NATO-Russia talks must tackle Ukraine ‘withdrawal’: Poland

NATO-Russia talks must tackle Ukraine ‘withdrawal’: Poland

WARSAW – Agence France-Presse
NATO-Russia talks must tackle Ukraine ‘withdrawal’: Poland Planned NATO talks with Moscow should be focused solely on Russia’s “withdrawal” from Ukrainian soil, Polish Defense Minister Antoni Macierewicz said July 5.

The minister was reacting to NATO chief Jens Stoltenberg’s announcement July 4 that the transatlantic alliance is set to hold formal talks with Russia shortly after a summit in Warsaw this week.

“Russia is an occupying power, every day innocent people, civilians are killed by Russia soldiers who are the aggressors,” Macierewicz said on Polish public television.

“We are not going to discuss defense plans with Russia. With Russia we can only discuss when and how they are going to withdraw from the occupied territories,” in Ukraine, he added.

Russia’s 2014 intervention in Ukraine and its annexation of Crimea stung NATO out of its post-Cold War complacency and into a major revamp to boost its readiness and resources to meet a host of new security challenges. 

On June 29, French Foreign Minister Jean-Marc Ayrault said after talks with his Russian counterpart Sergei Lavrov that Moscow had agreed to a Russia-NATO council after the Warsaw summit, on grounds that Russia will be able to examine the decisions that are taken at the summit. 

NATO leaders meeting in the Polish capital on July 8-9 will rubber-stamp the 28-nation alliance’s biggest military build-up since the Cold War in response to the newly resurgent Russia.

Stoltenberg said July 4 that “we are working with Russia to hold another meeting of the [NATO-Russia] council shortly after the summit,” he added.

In April the NATO-Russia Council held its first meeting since June 2014 when relations were effectively frozen, and the talks ended in “profound disagreements” over Ukraine and other issues.

Russia has reacted angrily to NATO’s plans for a military build-up, with Russian President Vladimir Putin saying the alliance is provoking an arms race “frenzy” in Europe and that Moscow would respond.
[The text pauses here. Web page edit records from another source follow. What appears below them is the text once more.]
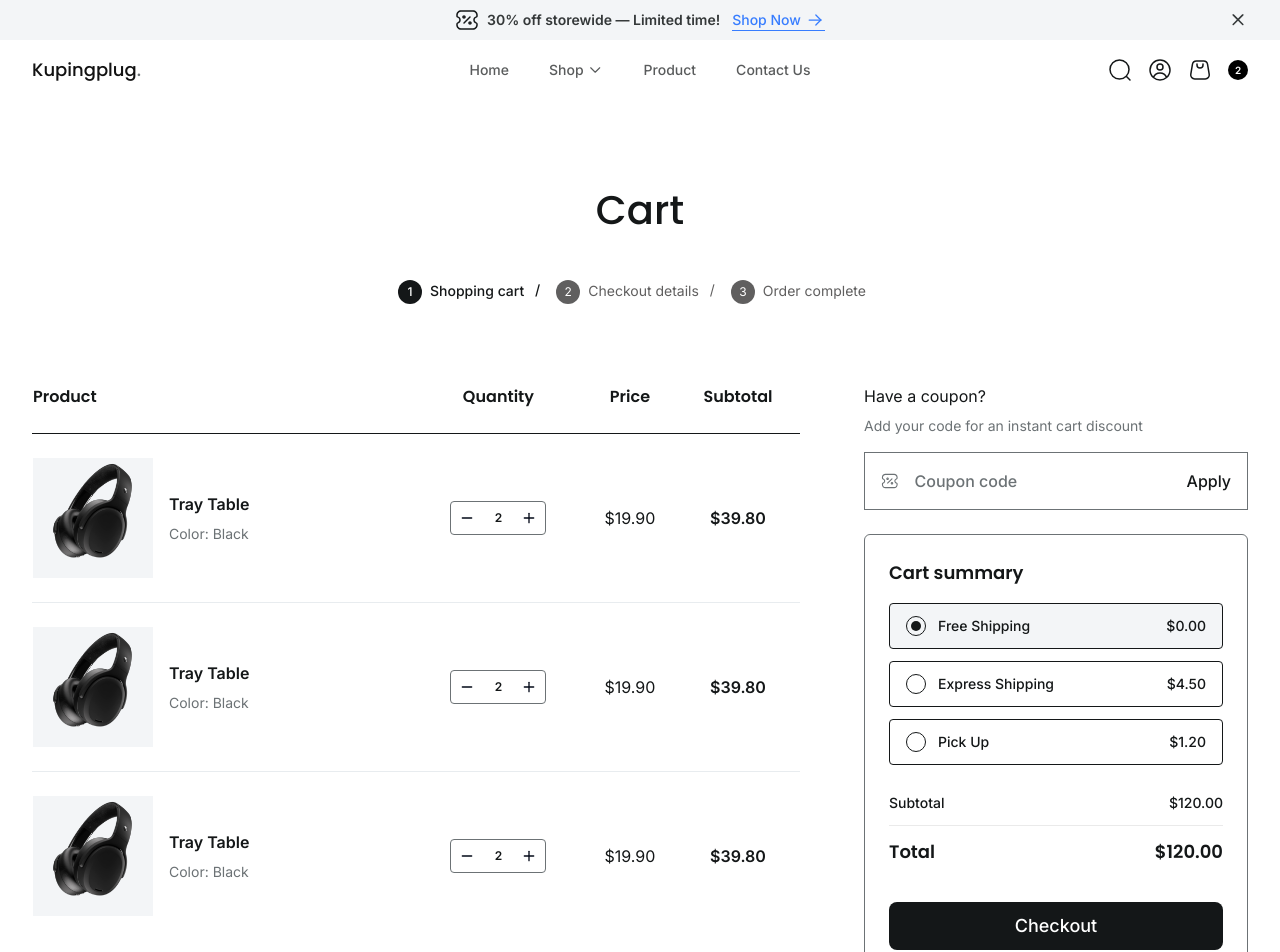
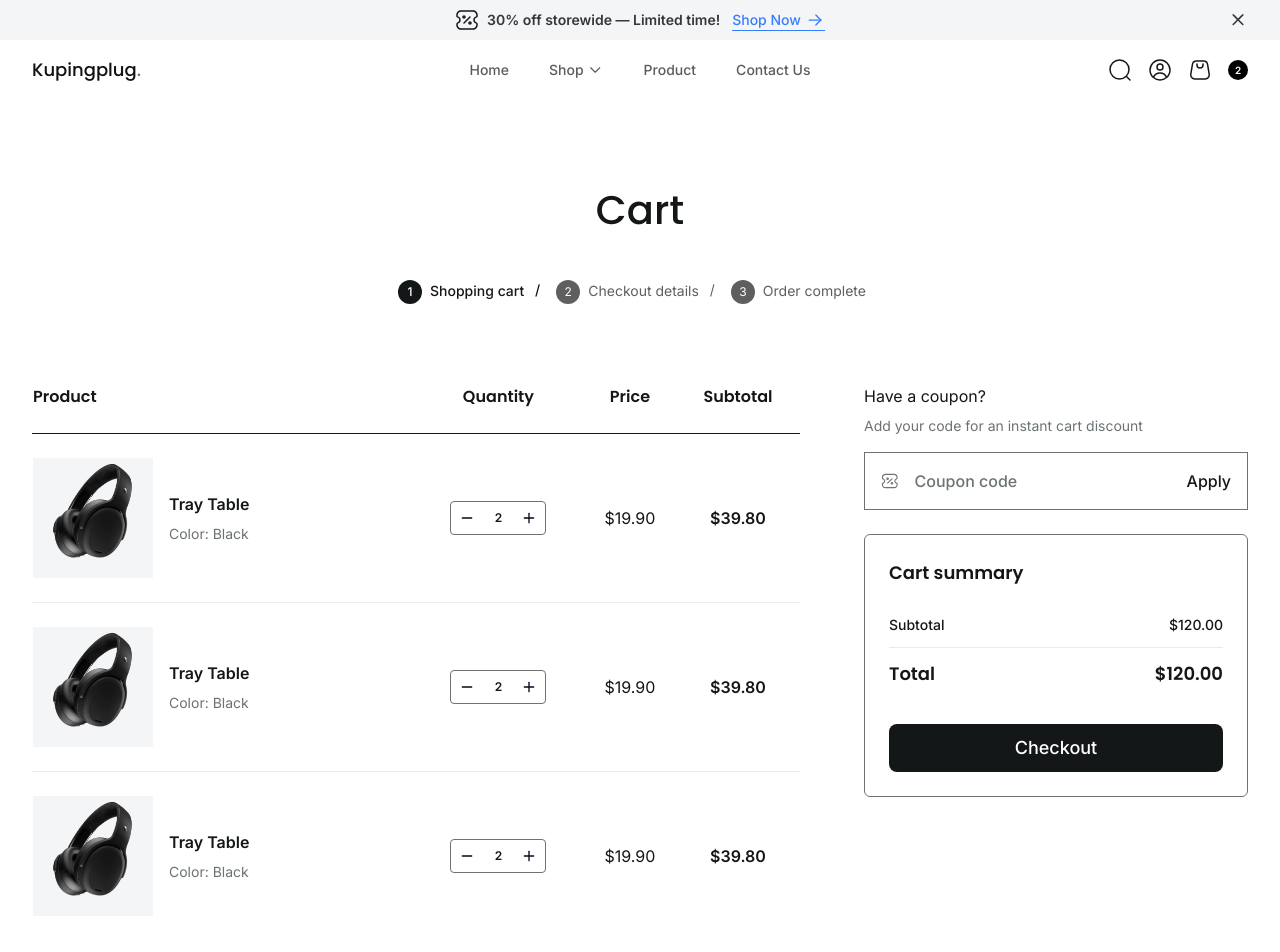
Before and after one commit to pujiragil/kupingplug, a Next.js app: page /cart in a window 1280 px wide. Shown: the top 952 px of the page. Built offline with nearby package versions, Linux system fonts and the light colour scheme.

Commit message:
remove shipping option

```diff
--- a/app/(subroot)/cart/cartSummary.tsx
+++ b/app/(subroot)/cart/cartSummary.tsx
@@ -1,8 +1,10 @@
 "use client";
 
-import { cn } from "@/lib/utils";
 // package
 import { useState } from "react";
+
+// lib
+import { cn } from "@/lib/utils";
 
 const cartSelectMenus: CartSelectItemProps["data"][] = [
   {
@@ -35,7 +37,7 @@
         Cart summary
       </p>
 
-      <div className="space-y-4">
+      {/* <div className="space-y-4">
         <div className="space-y-3">
           {cartSelectMenus.map((menu) => (
             <CartSelectItem
@@ -45,7 +47,7 @@
               onSelect={handleCartSelect}
             />
           ))}
-        </div>
+        </div> */}
 
       <div className="space-y-6">
         <div>
@@ -71,7 +73,7 @@
           Checkout
         </button>
       </div>
-      </div>
+      {/*       </div> */}
     </div>
   );
 };
```
Lines whose indentation alone changed are shown as unchanged.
Russia bitterly opposes NATO’s expansion into its Soviet-era satellites and has said it will create three new divisions in its own southwest region to meet what it has described as a dangerous military build-up along its borders. 

Macierewicz said Poland would continue to press its case because Ukraine “is our nearest neighbor to this aggressive empire.”

During the summit, NATO members are also expected to confirm their support for the Kabul government, aware that they have little alternative if the country is to hold together.

Foreign ministers agreed in May to extend assistance past 2016 and at the summit in the Polish capital, alliance partners are also expected to continue their non-combat training and assistance mission.